### Task
If a line in the data below contains the word "false", copy it out.

### Material shown
━━━━
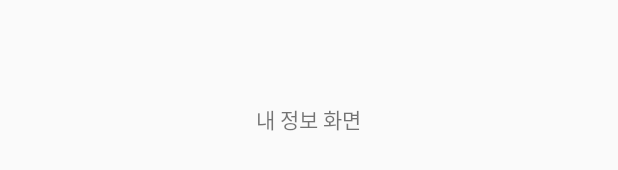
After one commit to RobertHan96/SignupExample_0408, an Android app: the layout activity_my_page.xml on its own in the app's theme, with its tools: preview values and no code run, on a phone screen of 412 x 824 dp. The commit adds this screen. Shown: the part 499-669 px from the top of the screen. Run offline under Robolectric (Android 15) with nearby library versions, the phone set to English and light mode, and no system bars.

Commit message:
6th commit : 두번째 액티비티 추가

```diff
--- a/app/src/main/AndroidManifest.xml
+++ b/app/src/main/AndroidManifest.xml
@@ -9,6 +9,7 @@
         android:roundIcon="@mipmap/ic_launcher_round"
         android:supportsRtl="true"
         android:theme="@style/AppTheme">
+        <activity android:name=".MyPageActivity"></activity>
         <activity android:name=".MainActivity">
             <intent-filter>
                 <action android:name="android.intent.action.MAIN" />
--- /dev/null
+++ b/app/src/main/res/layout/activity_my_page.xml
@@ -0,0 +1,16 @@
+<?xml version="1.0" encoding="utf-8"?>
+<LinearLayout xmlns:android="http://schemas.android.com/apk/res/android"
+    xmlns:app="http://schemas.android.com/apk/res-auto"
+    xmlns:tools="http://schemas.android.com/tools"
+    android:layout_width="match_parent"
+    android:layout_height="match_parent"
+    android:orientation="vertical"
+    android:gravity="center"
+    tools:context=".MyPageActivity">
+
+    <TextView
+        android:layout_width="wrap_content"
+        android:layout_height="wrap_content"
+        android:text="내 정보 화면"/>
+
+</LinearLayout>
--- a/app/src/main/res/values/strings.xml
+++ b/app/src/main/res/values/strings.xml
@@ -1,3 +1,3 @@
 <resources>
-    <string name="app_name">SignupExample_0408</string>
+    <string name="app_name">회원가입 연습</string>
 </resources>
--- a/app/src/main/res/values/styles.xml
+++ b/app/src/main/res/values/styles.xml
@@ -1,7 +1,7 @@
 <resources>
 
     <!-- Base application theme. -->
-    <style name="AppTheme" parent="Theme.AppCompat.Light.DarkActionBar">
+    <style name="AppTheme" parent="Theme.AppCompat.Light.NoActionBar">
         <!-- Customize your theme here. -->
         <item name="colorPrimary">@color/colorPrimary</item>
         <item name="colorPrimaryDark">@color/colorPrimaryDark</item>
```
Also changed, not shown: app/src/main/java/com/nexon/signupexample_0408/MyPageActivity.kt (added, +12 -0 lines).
━━━━
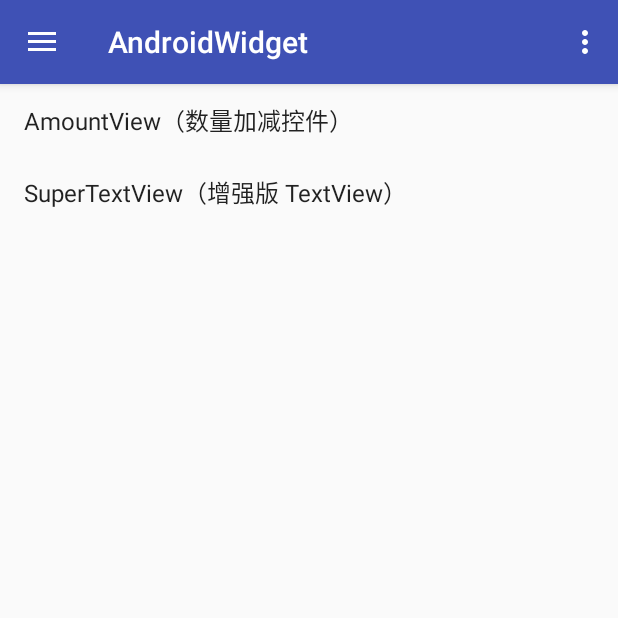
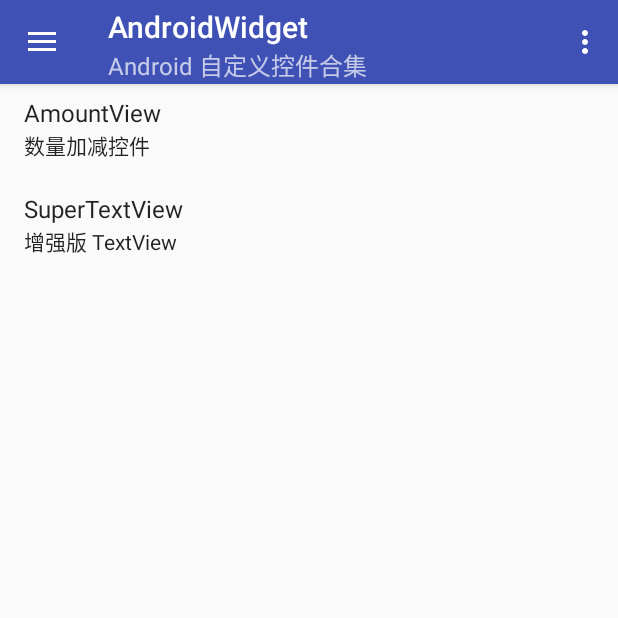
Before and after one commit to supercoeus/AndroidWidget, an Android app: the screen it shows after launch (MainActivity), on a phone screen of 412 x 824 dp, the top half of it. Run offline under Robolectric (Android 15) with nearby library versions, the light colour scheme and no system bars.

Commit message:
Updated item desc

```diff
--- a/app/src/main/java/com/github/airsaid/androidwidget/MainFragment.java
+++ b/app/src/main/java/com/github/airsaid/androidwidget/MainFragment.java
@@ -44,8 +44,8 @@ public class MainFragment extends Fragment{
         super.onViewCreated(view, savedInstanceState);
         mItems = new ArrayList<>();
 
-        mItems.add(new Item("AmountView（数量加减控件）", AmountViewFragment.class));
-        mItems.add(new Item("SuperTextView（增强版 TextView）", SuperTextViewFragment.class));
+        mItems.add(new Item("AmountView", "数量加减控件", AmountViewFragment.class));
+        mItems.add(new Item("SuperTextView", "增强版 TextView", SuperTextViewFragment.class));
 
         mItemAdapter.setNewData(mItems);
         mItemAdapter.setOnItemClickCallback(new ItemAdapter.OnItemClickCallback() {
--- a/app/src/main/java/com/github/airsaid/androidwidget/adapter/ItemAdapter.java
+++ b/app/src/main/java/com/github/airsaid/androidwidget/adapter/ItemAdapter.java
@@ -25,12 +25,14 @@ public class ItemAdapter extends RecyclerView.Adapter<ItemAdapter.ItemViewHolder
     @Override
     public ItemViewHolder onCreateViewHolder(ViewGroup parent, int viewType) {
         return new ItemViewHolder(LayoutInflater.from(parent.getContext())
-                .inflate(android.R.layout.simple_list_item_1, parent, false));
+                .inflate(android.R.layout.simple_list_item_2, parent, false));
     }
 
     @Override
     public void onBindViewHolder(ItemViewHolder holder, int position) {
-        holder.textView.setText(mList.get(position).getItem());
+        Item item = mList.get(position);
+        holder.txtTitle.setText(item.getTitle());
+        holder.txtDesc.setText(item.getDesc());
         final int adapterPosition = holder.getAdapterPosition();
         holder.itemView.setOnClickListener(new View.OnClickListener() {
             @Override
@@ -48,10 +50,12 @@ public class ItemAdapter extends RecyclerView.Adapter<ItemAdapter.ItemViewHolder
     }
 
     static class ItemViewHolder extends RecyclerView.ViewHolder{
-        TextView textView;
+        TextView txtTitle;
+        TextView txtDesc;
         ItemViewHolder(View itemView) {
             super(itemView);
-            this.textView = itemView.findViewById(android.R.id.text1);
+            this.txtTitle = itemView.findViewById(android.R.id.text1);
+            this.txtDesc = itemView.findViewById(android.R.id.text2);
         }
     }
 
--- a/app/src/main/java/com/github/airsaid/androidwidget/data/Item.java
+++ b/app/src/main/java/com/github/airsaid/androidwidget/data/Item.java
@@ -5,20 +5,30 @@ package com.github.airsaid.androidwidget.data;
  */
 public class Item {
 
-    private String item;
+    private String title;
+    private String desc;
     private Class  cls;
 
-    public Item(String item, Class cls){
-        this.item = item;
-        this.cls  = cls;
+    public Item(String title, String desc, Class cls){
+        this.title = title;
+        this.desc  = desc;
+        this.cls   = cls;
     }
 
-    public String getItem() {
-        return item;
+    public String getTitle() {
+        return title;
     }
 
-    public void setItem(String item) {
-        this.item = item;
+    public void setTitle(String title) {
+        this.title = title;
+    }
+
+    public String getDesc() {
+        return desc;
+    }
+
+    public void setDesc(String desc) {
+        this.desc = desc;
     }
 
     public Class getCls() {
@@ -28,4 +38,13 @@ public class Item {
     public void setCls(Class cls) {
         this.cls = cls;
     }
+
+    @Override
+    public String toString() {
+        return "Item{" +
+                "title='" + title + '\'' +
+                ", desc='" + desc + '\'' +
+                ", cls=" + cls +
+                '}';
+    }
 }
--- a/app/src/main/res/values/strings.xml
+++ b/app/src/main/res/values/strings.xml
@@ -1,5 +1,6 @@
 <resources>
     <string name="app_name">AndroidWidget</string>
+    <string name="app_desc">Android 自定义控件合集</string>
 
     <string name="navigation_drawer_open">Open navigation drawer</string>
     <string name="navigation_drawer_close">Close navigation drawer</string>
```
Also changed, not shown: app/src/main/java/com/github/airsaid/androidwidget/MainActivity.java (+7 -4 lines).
━━━━
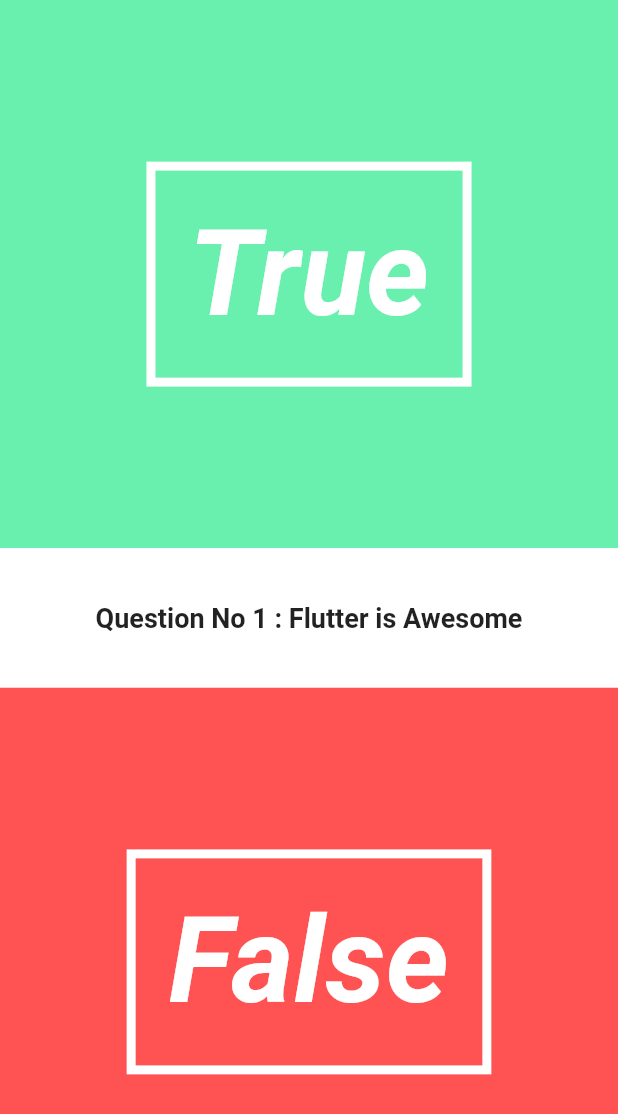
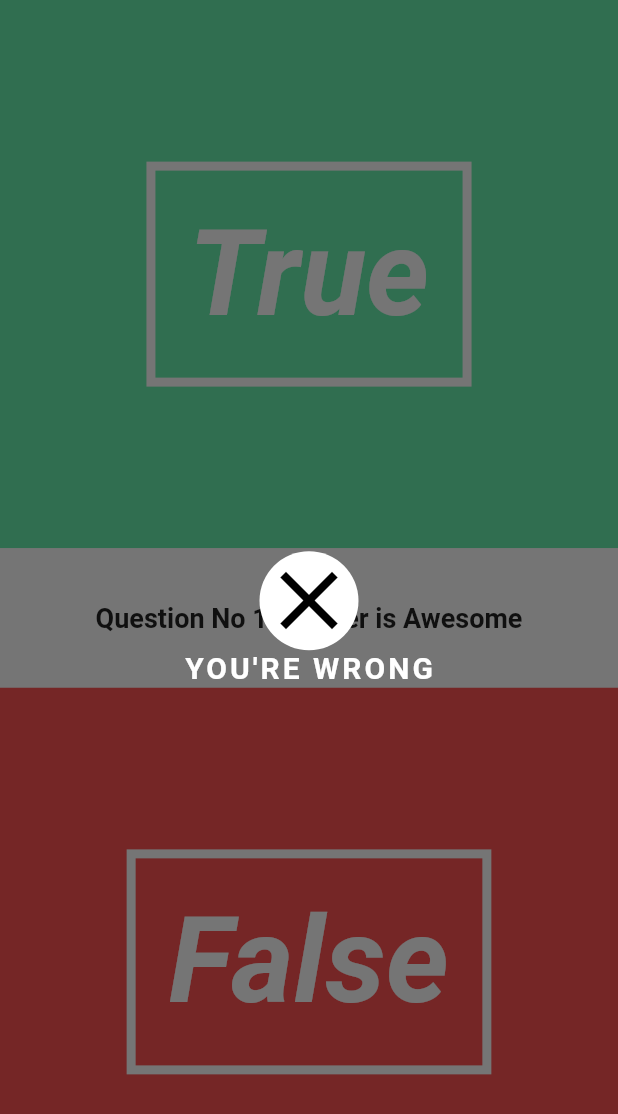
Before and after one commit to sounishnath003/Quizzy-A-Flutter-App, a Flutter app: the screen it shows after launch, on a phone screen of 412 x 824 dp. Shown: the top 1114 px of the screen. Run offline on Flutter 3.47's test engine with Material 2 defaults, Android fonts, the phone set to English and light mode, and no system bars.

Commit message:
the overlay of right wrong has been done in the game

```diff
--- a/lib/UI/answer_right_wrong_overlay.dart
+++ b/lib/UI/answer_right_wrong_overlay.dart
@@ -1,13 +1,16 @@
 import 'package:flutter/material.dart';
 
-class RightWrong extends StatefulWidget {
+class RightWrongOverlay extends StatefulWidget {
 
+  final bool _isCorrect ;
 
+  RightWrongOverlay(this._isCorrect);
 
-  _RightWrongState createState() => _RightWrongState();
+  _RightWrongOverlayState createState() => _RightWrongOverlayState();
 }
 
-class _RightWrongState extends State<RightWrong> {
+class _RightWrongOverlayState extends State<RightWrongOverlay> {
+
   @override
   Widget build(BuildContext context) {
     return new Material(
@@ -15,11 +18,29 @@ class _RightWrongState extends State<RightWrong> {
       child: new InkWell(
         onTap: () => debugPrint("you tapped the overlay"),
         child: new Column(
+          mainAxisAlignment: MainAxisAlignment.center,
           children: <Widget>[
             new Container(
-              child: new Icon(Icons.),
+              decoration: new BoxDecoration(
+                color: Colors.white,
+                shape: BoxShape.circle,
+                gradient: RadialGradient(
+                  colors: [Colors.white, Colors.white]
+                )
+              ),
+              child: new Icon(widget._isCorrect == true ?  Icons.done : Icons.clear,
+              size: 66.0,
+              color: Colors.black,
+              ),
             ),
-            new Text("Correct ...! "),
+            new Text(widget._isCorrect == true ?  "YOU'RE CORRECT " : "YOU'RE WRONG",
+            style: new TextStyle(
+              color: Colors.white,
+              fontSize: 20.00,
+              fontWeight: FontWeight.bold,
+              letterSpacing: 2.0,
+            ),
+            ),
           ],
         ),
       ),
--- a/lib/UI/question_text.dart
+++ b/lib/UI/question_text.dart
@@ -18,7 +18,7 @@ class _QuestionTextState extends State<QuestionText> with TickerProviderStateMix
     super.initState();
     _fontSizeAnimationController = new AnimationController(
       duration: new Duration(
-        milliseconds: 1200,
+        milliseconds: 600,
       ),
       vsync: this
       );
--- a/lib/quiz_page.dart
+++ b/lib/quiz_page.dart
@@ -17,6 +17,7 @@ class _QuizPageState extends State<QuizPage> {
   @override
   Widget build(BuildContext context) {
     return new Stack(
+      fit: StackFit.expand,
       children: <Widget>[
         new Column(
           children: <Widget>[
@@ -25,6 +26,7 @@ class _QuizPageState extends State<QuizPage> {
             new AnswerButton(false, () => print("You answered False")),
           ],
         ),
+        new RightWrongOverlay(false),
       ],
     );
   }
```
━━━━
### Finished task
-                .inflate(android.R.layout.simple_list_item_1, parent, false));
+                .inflate(android.R.layout.simple_list_item_2, parent, false));
             new AnswerButton(false, () => print("You answered False")),
+        new RightWrongOverlay(false),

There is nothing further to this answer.